Now with COVID-19, Rainey has declared that “this year, it is virtual [because she] does not want to risk people’s health”. She is advocating use of smaller casts. She wants the focus on the story, less is more, and to always wear masks. The Event is going to be one big Zoom meeting. Kick off will be with Team Leaders. Team Leaders will press a button, a wheel will turn on a website and will randomly choose their genre. Before 7 PM team leaders will get their elements. “At least they will not have to commute back to their writing space, this reduces their driving time.” They will upload their films to 48 Hour Cinema .com. The website was a major feat for Headquarters to create. Screeners will have to be online. “When we can all get together in person then the hope is to air the films that competed in the global film challenge and the 48 Hour film project”. She is thinking that maybe the wrap up party could be in a parking lot.

Jeannette Rainey as the City Producer thinks of her role as like a Stage Manager for the Project. The Project involves 130 cities around the world. Each city has a City Producer. Rainey loves the comradery of everyone involved in the project and she loves going to Filmapalooza every year. It is the grand finale to see all of the films. The 48 Hour Film Project “is the epitome of inclusion of different languages, skin color, everyone has the passion for storytelling and filmmaking. City Producers can’t make a film and be in it but we support and celebrate their local film makers. We believe that everyone who participates has a story.”

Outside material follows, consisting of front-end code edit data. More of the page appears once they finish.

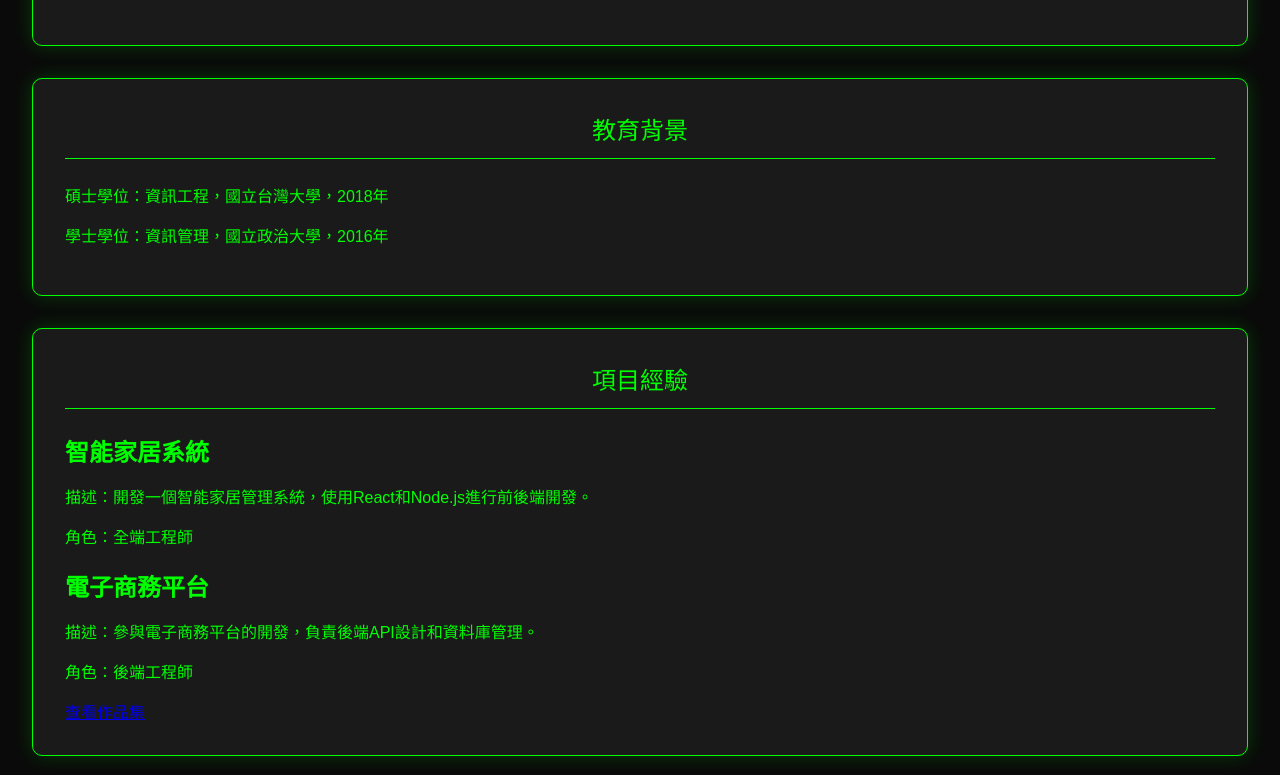
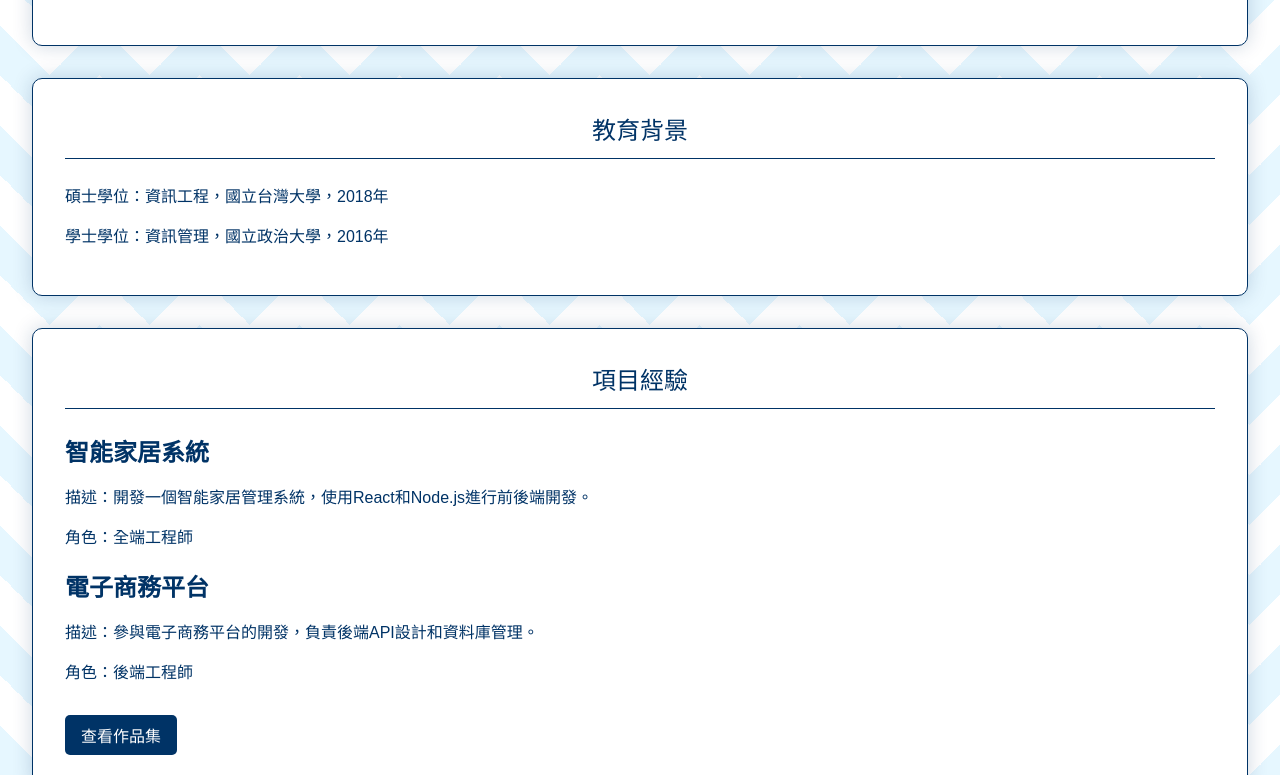
Before and after one commit to tainyuhu/Portfolio, a plain HTML site: page index.html in a window 1280 px wide. Shown: the part 2025-2800 px from the top of the page. Drawn offline with nearby package versions, Linux system fonts and the light colour scheme.

Commit message:
Update style.css

```diff
--- a/style.css
+++ b/style.css
@@ -1,26 +1,40 @@
 body {
     font-family: 'Arial', sans-serif;
-    background-color: #0a0a0a;
-    color: #00ff00;
+    background-color: #f0f8ff;
+    color: #003366;
     margin: 0;
     padding: 0;
+    overflow-x: hidden;
+    background-image: url('background-pattern.png');
+    background-size: cover;
 }
 
 header {
-    background-color: #1a1a1a;
-    color: #00ff00;
+    background-color: #003366;
+    color: #ffffff;
     text-align: center;
     padding: 2em 0;
-    border-bottom: 2px solid #00ff00;
+    border-bottom: 2px solid #ffffff;
+    animation: slideIn 1s ease-out;
+}
+
+@keyframes slideIn {
+    from {
+        transform: translateY(-100%);
+    }
+    to {
+        transform: translateY(0);
+    }
 }
 
 section {
     margin: 2em;
     padding: 2em;
-    background-color: #1a1a1a;
-    border: 1px solid #00ff00;
+    background-color: #ffffff;
+    border: 1px solid #003366;
     border-radius: 10px;
-    box-shadow: 0 0 20px rgba(0, 255, 0, 0.2);
+    box-shadow: 0 0 20px rgba(0, 51, 102, 0.2);
+    animation: fadeIn 1.5s ease-in-out;
 }
 
 .section-title {
@@ -28,8 +42,8 @@ section {
     margin-bottom: 1em;
     text-align: center;
     text-transform: uppercase;
-    color: #00ff00;
-    border-bottom: 1px solid #00ff00;
+    color: #003366;
+    border-bottom: 1px solid #003366;
     padding-bottom: 0.5em;
 }
 
@@ -38,17 +52,58 @@ section {
 }
 
 h2 {
-    color: #00ff00;
+    color: #003366;
     margin-bottom: 0.5em;
 }
 
 footer {
-    background-color: #1a1a1a;
-    color: #00ff00;
+    background-color: #003366;
+    color: #ffffff;
     text-align: center;
     padding: 1em 0;
-    border-top: 2px solid #00ff00;
+    border-top: 2px solid #ffffff;
     position: fixed;
     width: 100%;
     bottom: 0;
 }
+
+canvas {
+    max-width: 100%;
+    height: auto;
+}
+
+@keyframes fadeIn {
+    from {
+        opacity: 0;
+    }
+    to {
+        opacity: 1;
+    }
+}
+
+.button {
+    display: inline-block;
+    padding: 0.5em 1em;
+    margin-top: 1em;
+    color: #ffffff;
+    background-color: #003366;
+    border: none;
+    border-radius: 5px;
+    text-decoration: none;
+    font-size: 1em;
+    text-align: center;
+    transition: background-color 0.3s ease;
+}
+
+.button:hover {
+    background-color: #00509e;
+}
+
+body {
+    background: linear-gradient(135deg, #e6f7ff 25%, transparent 25%) -50px 0,
+                linear-gradient(225deg, #e6f7ff 25%, transparent 25%) -50px 0,
+                linear-gradient(315deg, #e6f7ff 25%, transparent 25%),
+                linear-gradient(45deg, #e6f7ff 25%, transparent 25%);
+    background-size: 100px 100px;
+    background-color: #ffffff;
+}
```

Anna's daughter sits on the couch with a notebook during their 48 hour in quarantine project.
Anna’s daughter Francesca during their 48 Hour Stuck @ Home Project. Photo courtesy of Anna Tozzi Barbay.

Rainey’s vision for the 48 Hour Film Project “is like being a master gardener germinating global growth of film project flowers. It is the largest Short film library in the world. There are more than 8,000 films created over the last twenty years. It is now really the art of not messing it up.” Vision can really be articulated as collaboration and celebration. “There is competition but Hampton Roads is known for their encouragement and support between film makers. It is a group triathlon for creatives. Each team is really just competing with themselves and not with the other filmmakers. As a result, film makers obtain a mad respect for each other. They routinely work with each other outside of the 48 hour film project. They get to know each other’s products such as Drones, film shots, sound etc. 48 Hour Film Project strengthens local filmmakers’ skills, especially when large studios come into the area looking for skilled film technicians.”

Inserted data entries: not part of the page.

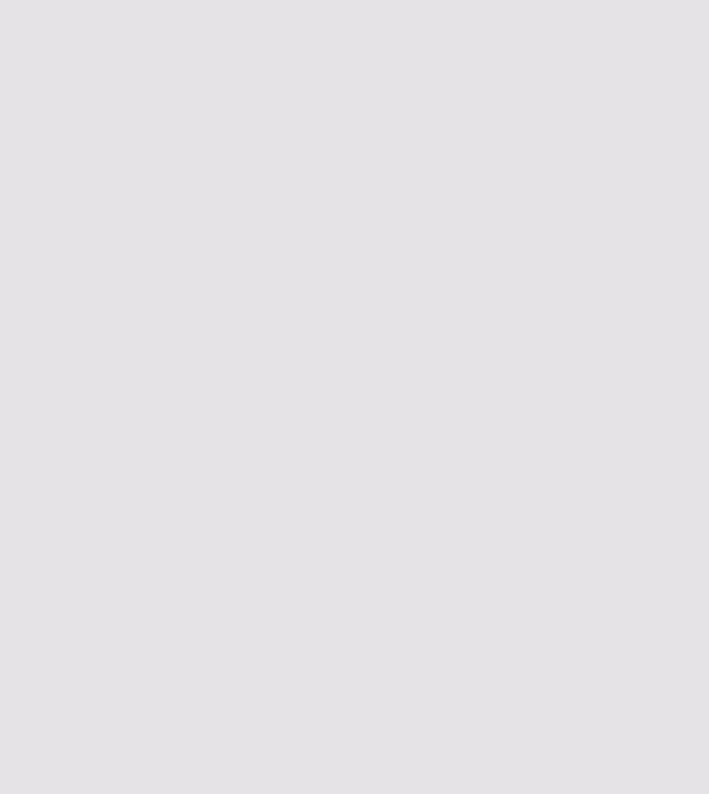
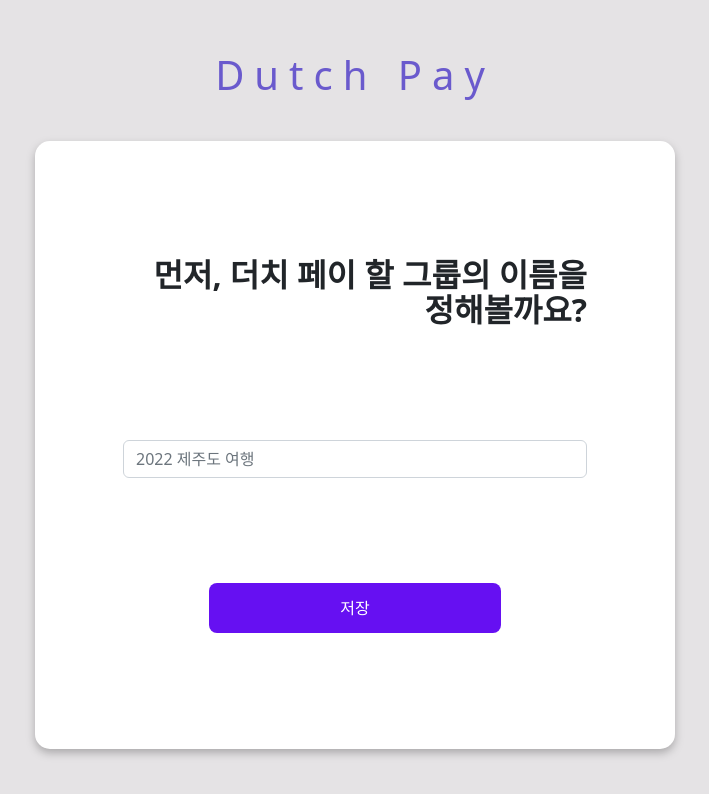
Before and after one commit to yujinGwon/dutchpay-fc, a React (Create React App) app: page /group in a window 1280 px wide. Before the commit this address had no page. Shown: the top 794 px of the page, without its empty margins (285-994 px from the left). Built offline with nearby package versions, Linux system fonts and the light colour scheme.

Commit message:
페이지 라우팅 연결

```diff
--- a/src/App.js
+++ b/src/App.js
@@ -1,19 +1,21 @@
 import './App.css';
-import { BrowserRouter, Route, Routes } from 'react-router-dom';
+import { BrowserRouter, Navigate, Route, Routes } from 'react-router-dom';
 import { CreateGroup } from './components/CreateGroup';
 import { AddMembers } from './components/AddMembers';
 import { ExpenseMain } from './components/ExpenseMain';
 import { Test } from './components/Test';
 import 'bootstrap/dist/css/bootstrap.min.css';
 import { RecoilRoot } from 'recoil';
+import { ROUTES } from './routes';
 
 const App = () => (
   <BrowserRouter>
     <RecoilRoot>
       <Routes>
-        <Route path="/" element={<CreateGroup />} />
-        <Route path="/members" element={<AddMembers />} />
-        <Route path="/expense" element={<ExpenseMain />} />
+        <Route path="/" element={<Navigate to={ROUTES.CREATE_GROUP} />} />
+        <Route path={ROUTES.CREATE_GROUP} element={<CreateGroup />} />
+        <Route path={ROUTES.ADD_MEMBERS} element={<AddMembers />} />
+        <Route path={ROUTES.EXPENSE_MAIN} element={<ExpenseMain />} />
         <Route path="/test" element={<Test />} />
       </Routes>
     </RecoilRoot>
--- a/src/components/AddMembers.jsx
+++ b/src/components/AddMembers.jsx
@@ -5,15 +5,21 @@ import { groupMembersState } from '../state/groupMembers'
 import { useState } from 'react';
 import { groupNameState } from '../state/groupName'
 import styled from 'styled-components';
+import { useNavigate } from 'react-router-dom';
+import { ROUTES } from '../routes';
 
 export const AddMembers = () => {
   const [groupMembers, setGroupMemers] = useRecoilState(groupMembersState)
   const groupName = useRecoilValue(groupNameState)
   const [validated, setValidated] = useState(false)
+  const navigate = useNavigate()
 
   const handleSubmit = (event) => {
     event.preventDefault()
     setValidated(true)
+    if (groupMembers.length > 0) {
+      navigate(ROUTES.EXPENSE_MAIN)
+    }
   };
 
   const header = `${groupName} 그룹에 속한 사람들의 이름을 모두 적어 주세요.`;
--- a/src/components/CreateGroup.jsx
+++ b/src/components/CreateGroup.jsx
@@ -3,11 +3,13 @@ import { useSetRecoilState } from 'recoil'
 import { groupNameState } from '../state/groupName'
 import { useState } from 'react'
 import { Form } from 'react-bootstrap'
+import { useNavigate } from 'react-router-dom'
 
 export const CreateGroup = () => {
   const [validated, setValidated] = useState(false)
   const [validGroupName, setValidGroupName] = useState(false)
   const setGroupName = useSetRecoilState(groupNameState)
+  const navigate = useNavigate()
 
   const handleSubmit = (event) => {
     event.preventDefault()
@@ -15,6 +17,7 @@ export const CreateGroup = () => {
     const form = event.currentTarget;
     if (form.checkValidity()) {
       setValidGroupName(true)
+      navigate("/members")
     } else {
       event.stopPropagation()
       setValidGroupName(false)
--- /dev/null
+++ b/src/routes.js
@@ -0,0 +1,5 @@
+export const ROUTES = {
+  CREATE_GROUP: "/group",
+  ADD_MEMBERS: "/members",
+  EXPENSE_MAIN: "/expenses",
+}
```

The Greatest Challenge for Rainey is getting the rhythm and flow as a producer standpoint. It is so complicated that it requires good organization. “It is logistics, scheduling and coordination; such as scheduling the theatre and making sure that team leaders have all the documentation they need. Also, making sure that the screeners have the correct slate for each film. The film community is very encouraging and forgiving when mistakes occur. However, it takes courage to play the 48 Hour Film Project.” 

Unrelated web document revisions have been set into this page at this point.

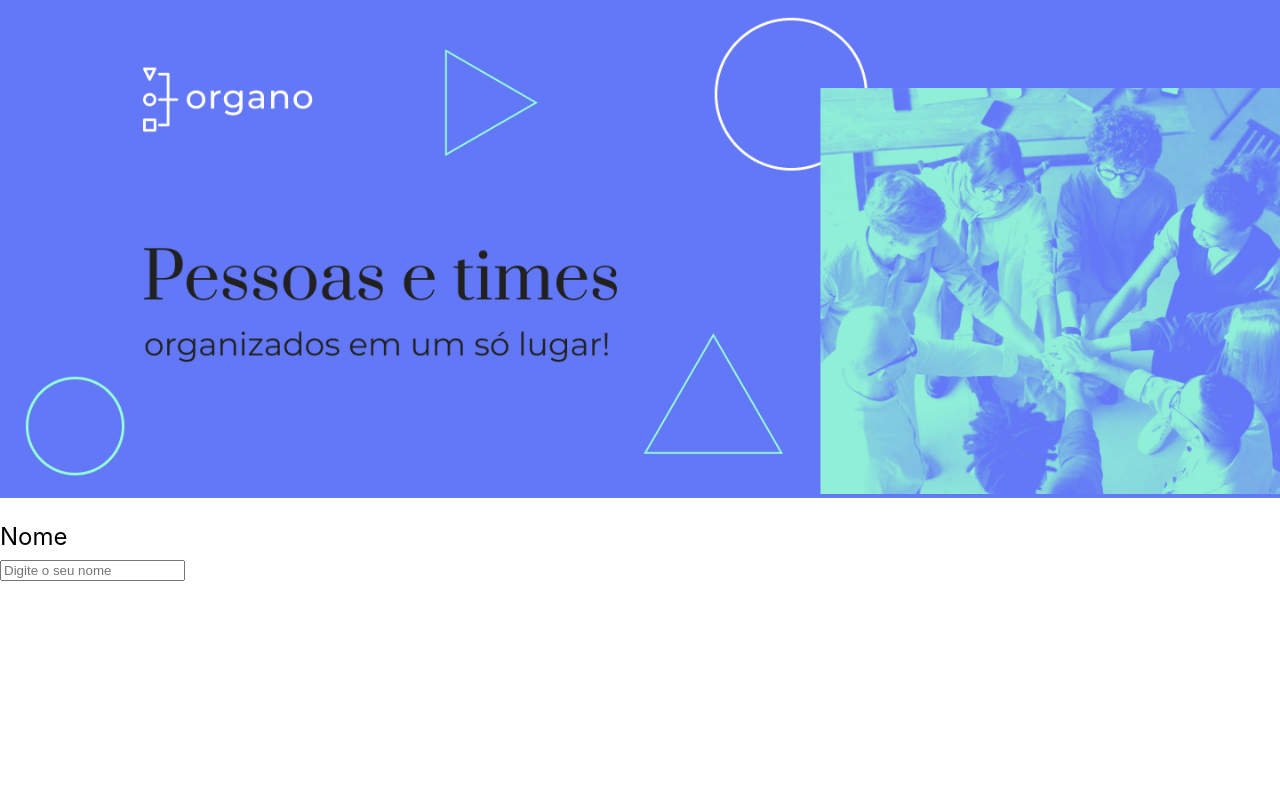
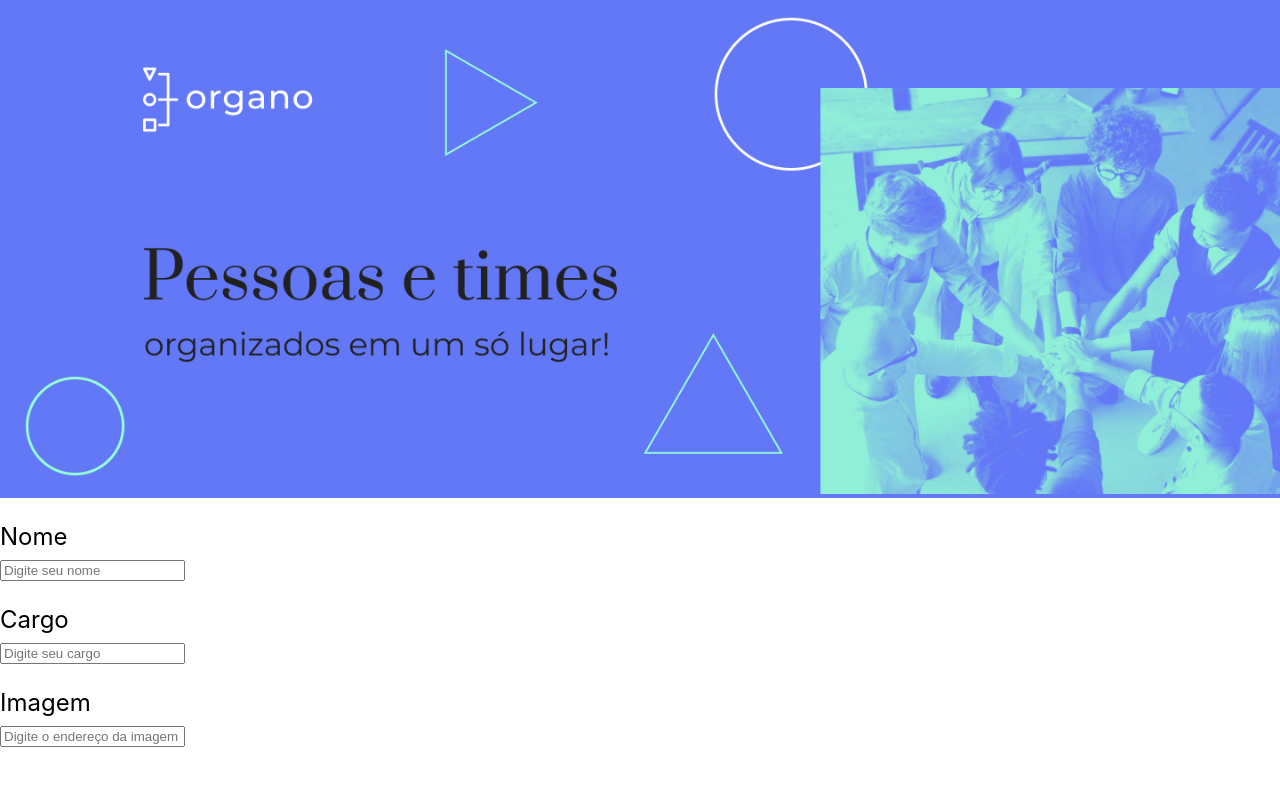
Before and after one commit to noemi3a/Organo-1, a React (Create React App) app: page / in a window 1280 px wide. Shown: the top 786 px of the page. Built offline with nearby package versions, Linux system fonts and the light colour scheme.

Commit message:
Label com parâmetro

```diff
--- a/src/App.js
+++ b/src/App.js
@@ -7,7 +7,9 @@
 
     <div className="App">
       <Banner />
-      <CampoTexto />
+      <CampoTexto label="Nome" placeholder="Digite seu nome"/>
+      <CampoTexto label="Cargo" placeholder="Digite seu cargo"/>
+      <CampoTexto label="Imagem" placeholder="Digite o endereço da imagem"/>
 
     </div>
   );
--- a/src/Componentes/CampoTexto/index.js
+++ b/src/Componentes/CampoTexto/index.js
@@ -1,9 +1,10 @@
 import './CampoTexto.css'
-const CampoTexto = () => {
+const CampoTexto = (props) => {
+
     return (
         <div className="campo-texto">
-            <label>Nome</label>
-            <input placeholder='Digite o seu nome'/>
+            <label>{props.label}</label>
+            <input placeholder={props.placeholder}/>
 
         </div>
     )
```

Anna Tozzi Barbay with 3 make up cuts on her face in front of a lit up green curtain.
Anna during their 48 Hour Stuck @ Home Project. Photo courtesy of Anna Tozzi Barbay.

Rainey would “Love to see a rain forest of local film makers. I want to cultivate our local crop from seedlings, they come back next year and it’s a bigger plant. As humans, we are in a constant state of becoming all of our lives. The 48 Hour Film project is a microcosm of that idea. It is a setting that helps you to succeed and grow.” 

Some noteworthy participants include Local Actors such Joel King, who played George Washington in Legend and Lies and Candy Dennis who was in Sixth Sense. Other noteworthy actors include Martin Freeman and J K Simmons.

If you would like to view more information on the 48 Hour Film project go to their website.